Say how many lines in the records hold the word "sections", and give nothing but that number.

============================================================

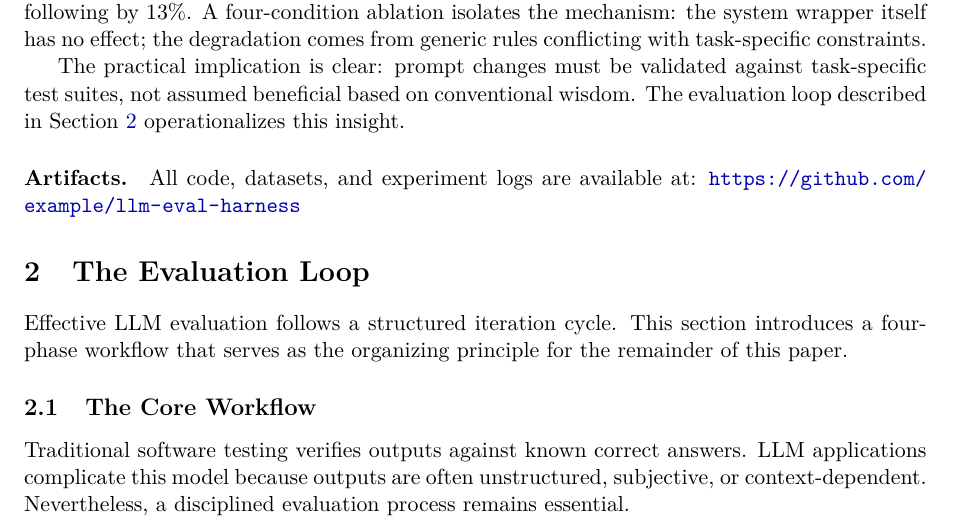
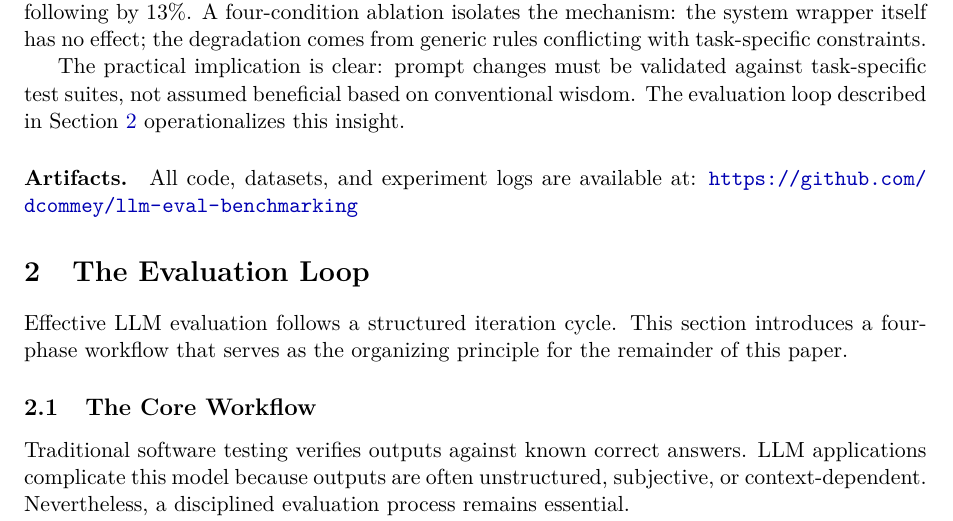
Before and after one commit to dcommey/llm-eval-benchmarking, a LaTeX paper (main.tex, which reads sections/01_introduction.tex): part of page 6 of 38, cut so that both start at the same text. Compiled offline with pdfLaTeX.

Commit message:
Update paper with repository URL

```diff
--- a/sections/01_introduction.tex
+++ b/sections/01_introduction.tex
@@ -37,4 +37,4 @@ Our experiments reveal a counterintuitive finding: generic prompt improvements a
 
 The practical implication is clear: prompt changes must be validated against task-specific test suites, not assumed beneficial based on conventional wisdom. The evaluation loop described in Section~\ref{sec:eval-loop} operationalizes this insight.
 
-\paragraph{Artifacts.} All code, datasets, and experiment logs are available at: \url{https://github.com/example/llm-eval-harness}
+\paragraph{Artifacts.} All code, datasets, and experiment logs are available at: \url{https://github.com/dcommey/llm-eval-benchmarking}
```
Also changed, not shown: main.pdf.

============================================================

Task result: 3